TheStreet (July 21, 2014) New research shows Gilead Science's drug Sovaldi helps in curing hepatitis C in those who suffer from HIV. In a medical study, the combination of Gilead's Hep C drug with anti-viral drug Ribavirin cured 76% of HIV-positive patients suffering from the most common hepatitis C strain. Hepatitis C and related complications have been a top cause of death in HIV-positive patients. Typical medication used to treat the disease, including interferon proteins, tended to react badly with HIV drugs. However, Sovaldi's %1,000-a-pill price tag could limit the number of patients able to access the treatment. TheStreet's Keris Lahiff reports from New York. Video provided by TheStreet
Powered by NewsLook.com

Search ScienceDaily

Number of stories in archives: 140,361

Find with keyword(s):
Enter a keyword or phrase to search ScienceDaily for related topics and research stories.

Save/Print:
Share:

Breaking News:
from the past week

In Other News

... from NewsDaily.com

Science News

Health News

Environment News

Technology News



Save/Print:
Share:

Free Subscriptions


Get the latest science news with ScienceDaily's free email newsletters, updated daily and weekly. Or view hourly updated newsfeeds in your RSS reader:

Get Social & Mobile


Keep up to date with the latest news from ScienceDaily via social networks and mobile apps:

Have Feedback?

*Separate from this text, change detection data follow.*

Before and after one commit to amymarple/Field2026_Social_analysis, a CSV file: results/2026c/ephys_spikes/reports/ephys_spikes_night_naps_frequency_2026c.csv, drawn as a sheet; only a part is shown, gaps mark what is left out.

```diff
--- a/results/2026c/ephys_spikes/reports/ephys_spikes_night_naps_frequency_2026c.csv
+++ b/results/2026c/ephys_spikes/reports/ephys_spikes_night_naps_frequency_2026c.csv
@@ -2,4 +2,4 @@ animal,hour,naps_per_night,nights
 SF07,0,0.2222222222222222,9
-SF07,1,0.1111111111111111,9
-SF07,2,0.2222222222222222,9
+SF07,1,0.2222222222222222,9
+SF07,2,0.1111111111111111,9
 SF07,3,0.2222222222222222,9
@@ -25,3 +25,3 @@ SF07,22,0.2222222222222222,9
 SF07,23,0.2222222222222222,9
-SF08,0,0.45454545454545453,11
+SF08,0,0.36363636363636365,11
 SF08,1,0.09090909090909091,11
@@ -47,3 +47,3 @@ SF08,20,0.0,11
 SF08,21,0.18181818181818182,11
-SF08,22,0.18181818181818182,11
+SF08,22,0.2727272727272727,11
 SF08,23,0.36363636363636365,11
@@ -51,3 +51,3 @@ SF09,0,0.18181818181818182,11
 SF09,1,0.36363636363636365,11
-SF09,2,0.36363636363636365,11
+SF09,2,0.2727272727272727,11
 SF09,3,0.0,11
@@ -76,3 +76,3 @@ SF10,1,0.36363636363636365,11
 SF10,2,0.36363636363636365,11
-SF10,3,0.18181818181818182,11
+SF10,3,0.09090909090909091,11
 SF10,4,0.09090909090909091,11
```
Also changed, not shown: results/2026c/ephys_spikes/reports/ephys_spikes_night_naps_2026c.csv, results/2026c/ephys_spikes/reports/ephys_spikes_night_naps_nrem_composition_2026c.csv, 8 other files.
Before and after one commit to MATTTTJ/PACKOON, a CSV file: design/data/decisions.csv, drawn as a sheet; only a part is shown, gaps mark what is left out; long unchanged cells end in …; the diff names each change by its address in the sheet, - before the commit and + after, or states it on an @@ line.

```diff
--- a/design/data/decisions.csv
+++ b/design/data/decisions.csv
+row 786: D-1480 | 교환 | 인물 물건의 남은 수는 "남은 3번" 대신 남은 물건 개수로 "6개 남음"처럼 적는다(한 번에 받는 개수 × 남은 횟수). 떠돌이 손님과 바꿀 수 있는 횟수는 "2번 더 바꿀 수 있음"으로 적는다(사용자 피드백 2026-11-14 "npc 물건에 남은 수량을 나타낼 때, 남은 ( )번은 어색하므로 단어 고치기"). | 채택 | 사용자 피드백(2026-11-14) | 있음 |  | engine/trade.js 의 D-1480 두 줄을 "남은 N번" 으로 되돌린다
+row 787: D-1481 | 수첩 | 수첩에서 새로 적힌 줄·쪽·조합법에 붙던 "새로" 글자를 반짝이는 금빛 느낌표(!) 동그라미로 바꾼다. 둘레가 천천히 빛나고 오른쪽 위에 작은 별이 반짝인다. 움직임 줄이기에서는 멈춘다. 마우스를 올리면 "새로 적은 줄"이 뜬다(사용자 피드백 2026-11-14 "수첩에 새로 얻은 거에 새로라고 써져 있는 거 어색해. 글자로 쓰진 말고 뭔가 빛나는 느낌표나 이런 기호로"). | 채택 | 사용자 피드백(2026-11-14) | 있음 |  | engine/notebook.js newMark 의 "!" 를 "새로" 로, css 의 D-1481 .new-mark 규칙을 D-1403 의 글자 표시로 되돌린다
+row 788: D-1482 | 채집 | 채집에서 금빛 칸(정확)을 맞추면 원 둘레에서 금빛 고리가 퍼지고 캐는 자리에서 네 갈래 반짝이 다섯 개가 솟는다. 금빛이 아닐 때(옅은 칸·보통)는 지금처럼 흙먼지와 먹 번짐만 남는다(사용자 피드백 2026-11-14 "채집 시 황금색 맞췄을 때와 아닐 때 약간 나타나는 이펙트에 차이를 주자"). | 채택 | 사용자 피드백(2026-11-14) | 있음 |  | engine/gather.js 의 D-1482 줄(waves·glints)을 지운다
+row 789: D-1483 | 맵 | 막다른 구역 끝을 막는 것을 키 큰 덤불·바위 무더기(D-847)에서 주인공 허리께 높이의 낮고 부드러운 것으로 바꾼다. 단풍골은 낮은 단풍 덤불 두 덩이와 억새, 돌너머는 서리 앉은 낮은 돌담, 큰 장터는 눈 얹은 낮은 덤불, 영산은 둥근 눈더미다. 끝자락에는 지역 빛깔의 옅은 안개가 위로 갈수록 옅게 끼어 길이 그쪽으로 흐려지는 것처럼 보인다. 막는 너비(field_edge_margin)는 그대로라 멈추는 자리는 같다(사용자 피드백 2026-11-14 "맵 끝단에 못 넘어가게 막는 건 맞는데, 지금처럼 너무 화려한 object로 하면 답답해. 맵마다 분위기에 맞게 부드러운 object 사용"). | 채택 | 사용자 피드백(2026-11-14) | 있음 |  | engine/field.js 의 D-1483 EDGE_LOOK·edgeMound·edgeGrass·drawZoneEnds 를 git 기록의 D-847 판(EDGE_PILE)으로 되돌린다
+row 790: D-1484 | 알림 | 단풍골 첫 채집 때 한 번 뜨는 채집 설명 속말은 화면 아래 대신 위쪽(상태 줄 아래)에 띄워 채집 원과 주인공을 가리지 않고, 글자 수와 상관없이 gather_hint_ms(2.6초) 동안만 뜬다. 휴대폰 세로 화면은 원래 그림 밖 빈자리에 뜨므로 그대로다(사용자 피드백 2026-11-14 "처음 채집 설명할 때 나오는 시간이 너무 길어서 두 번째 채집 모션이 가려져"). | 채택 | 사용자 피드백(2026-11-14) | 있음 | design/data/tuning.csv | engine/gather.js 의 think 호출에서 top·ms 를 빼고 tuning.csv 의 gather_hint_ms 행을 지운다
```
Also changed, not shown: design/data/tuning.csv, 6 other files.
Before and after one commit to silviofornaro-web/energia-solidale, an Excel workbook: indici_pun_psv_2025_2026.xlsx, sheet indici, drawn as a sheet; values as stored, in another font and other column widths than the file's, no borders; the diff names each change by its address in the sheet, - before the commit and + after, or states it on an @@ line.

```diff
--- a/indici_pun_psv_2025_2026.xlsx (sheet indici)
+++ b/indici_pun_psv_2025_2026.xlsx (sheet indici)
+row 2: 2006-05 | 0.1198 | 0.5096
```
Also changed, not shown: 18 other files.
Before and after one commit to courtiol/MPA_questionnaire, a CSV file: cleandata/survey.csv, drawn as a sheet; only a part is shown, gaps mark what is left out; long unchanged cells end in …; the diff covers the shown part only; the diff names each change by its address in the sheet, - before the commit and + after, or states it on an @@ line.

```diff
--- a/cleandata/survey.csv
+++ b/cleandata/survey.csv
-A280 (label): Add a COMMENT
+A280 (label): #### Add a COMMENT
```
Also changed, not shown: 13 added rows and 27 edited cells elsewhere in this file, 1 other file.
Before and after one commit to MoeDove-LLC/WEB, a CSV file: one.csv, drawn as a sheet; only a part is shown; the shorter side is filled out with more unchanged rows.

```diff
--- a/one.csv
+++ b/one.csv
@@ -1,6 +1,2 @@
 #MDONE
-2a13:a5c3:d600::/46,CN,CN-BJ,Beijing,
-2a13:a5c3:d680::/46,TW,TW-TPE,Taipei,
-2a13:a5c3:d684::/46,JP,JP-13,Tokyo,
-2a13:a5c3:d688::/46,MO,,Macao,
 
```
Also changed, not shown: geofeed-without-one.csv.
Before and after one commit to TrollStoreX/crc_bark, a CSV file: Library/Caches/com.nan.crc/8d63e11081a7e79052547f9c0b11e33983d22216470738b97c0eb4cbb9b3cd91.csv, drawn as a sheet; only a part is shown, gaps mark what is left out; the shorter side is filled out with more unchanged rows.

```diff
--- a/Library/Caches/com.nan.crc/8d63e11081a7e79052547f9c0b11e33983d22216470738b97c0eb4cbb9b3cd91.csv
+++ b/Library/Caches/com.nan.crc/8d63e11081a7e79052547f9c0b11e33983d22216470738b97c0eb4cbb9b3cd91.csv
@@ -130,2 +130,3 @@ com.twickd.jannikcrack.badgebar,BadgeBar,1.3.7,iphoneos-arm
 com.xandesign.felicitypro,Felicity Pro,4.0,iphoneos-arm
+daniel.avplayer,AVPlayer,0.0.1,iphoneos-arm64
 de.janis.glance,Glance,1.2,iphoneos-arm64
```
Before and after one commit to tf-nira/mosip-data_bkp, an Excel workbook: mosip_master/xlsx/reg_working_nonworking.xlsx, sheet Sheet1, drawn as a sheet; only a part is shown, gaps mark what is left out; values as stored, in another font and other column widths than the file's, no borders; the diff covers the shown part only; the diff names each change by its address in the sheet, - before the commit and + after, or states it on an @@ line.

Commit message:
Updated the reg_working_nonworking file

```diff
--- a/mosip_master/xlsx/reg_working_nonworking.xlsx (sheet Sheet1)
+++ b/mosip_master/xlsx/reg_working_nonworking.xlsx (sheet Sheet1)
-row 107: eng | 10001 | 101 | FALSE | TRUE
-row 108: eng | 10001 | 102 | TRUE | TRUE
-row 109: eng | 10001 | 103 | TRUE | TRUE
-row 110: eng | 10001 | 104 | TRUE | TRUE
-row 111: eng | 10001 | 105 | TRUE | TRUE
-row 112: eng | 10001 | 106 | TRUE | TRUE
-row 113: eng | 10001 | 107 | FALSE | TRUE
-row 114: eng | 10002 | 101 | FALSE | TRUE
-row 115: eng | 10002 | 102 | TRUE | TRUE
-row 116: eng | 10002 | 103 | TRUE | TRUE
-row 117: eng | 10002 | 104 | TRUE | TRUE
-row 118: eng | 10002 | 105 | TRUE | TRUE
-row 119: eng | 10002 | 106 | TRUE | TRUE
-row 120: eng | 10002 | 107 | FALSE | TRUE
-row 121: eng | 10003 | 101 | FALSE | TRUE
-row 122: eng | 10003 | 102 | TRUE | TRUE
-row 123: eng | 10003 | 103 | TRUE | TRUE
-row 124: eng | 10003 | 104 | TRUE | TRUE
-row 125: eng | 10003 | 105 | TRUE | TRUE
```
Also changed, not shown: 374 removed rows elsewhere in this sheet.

Tell us what you think of ScienceDaily -- we welcome both positive and negative comments. Have any problems using the site? Questions?
Mobile: iPhone Android Web
Follow: Facebook Twitter Google+
Subscribe: RSS Feeds Email Newsletters
Latest Headlines Health & Medicine Mind & Brain Space & Time Matter & Energy Computers & Math Plants & Animals Earth & Climate Fossils & Ruins